◆ Requirement
A faithful copy of the listing below is needed, with its pictures left out.

##### Data section

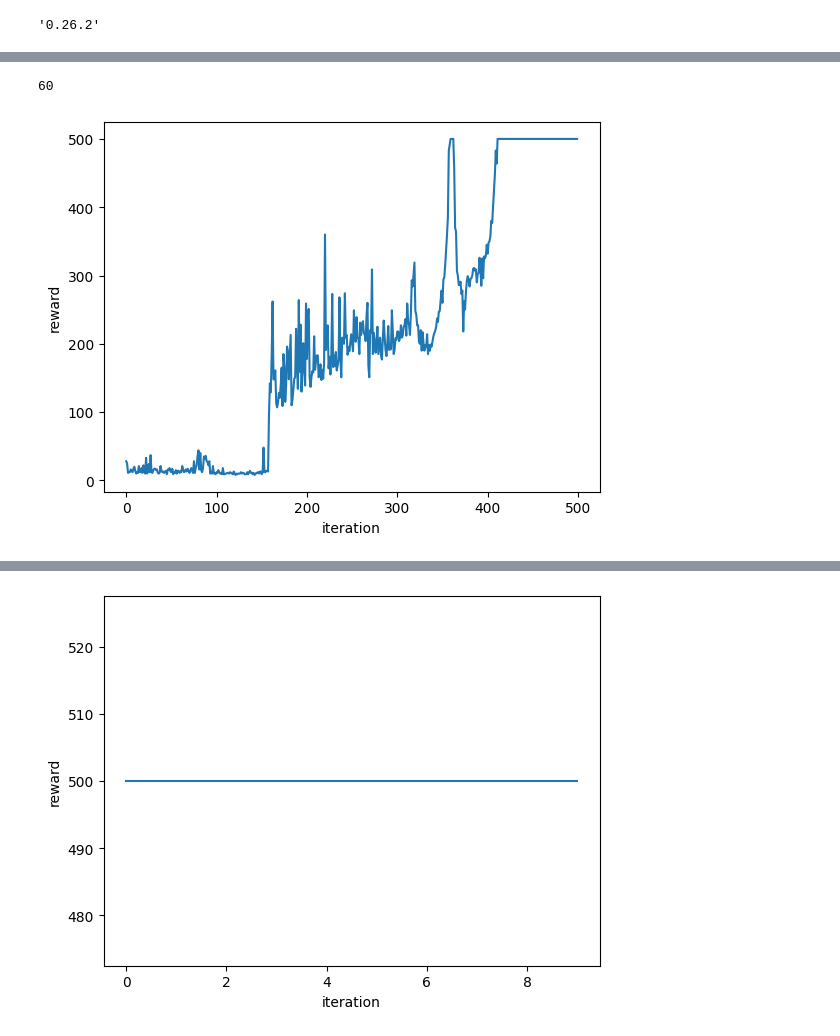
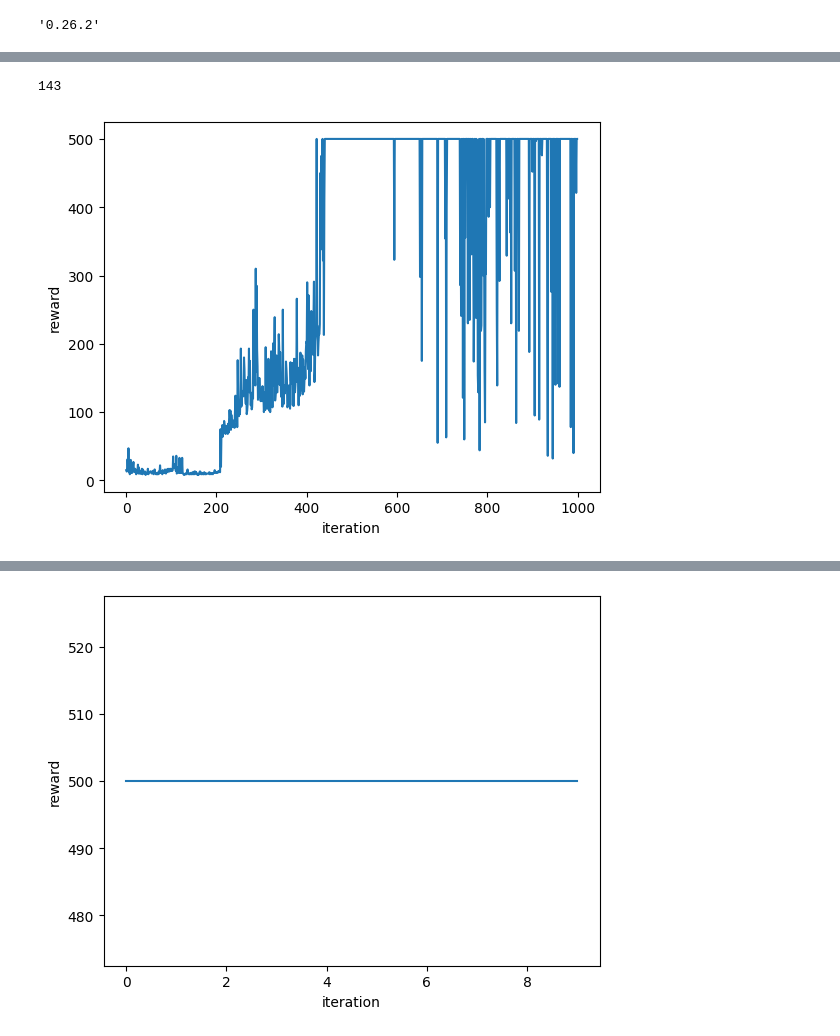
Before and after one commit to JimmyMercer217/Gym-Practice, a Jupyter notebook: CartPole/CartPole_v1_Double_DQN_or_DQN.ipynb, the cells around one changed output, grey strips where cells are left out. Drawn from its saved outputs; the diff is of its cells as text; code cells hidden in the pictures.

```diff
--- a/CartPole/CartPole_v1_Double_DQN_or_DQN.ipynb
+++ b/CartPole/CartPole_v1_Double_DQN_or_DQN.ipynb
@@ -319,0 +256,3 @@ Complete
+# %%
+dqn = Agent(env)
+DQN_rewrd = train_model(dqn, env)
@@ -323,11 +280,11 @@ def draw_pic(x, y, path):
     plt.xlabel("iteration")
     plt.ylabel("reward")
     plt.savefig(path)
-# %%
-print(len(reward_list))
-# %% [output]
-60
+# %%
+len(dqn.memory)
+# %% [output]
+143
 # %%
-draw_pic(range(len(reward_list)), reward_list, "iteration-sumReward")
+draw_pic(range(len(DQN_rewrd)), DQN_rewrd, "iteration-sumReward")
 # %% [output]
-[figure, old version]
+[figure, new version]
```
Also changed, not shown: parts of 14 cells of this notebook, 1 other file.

##########

◆ Answer box
Before and after one commit to JimmyMercer217/Gym-Practice, a Jupyter notebook: CartPole/CartPole_v1_Double_DQN_or_DQN.ipynb, the cells around one changed output, grey strips where cells are left out. Drawn from its saved outputs; the diff is of its cells as text; code cells hidden in the pictures.

```diff
--- a/CartPole/CartPole_v1_Double_DQN_or_DQN.ipynb
+++ b/CartPole/CartPole_v1_Double_DQN_or_DQN.ipynb
@@ -319,0 +256,3 @@ Complete
+# %%
+dqn = Agent(env)
+DQN_rewrd = train_model(dqn, env)
@@ -323,11 +280,11 @@ def draw_pic(x, y, path):
     plt.xlabel("iteration")
     plt.ylabel("reward")
     plt.savefig(path)
-# %%
-print(len(reward_list))
-# %% [output]
-60
+# %%
+len(dqn.memory)
+# %% [output]
+143
 # %%
-draw_pic(range(len(reward_list)), reward_list, "iteration-sumReward")
+draw_pic(range(len(DQN_rewrd)), DQN_rewrd, "iteration-sumReward")
 # %% [output]
-[figure, old version]
+[figure, new version]
```
Also changed, not shown: parts of 14 cells of this notebook, 1 other file.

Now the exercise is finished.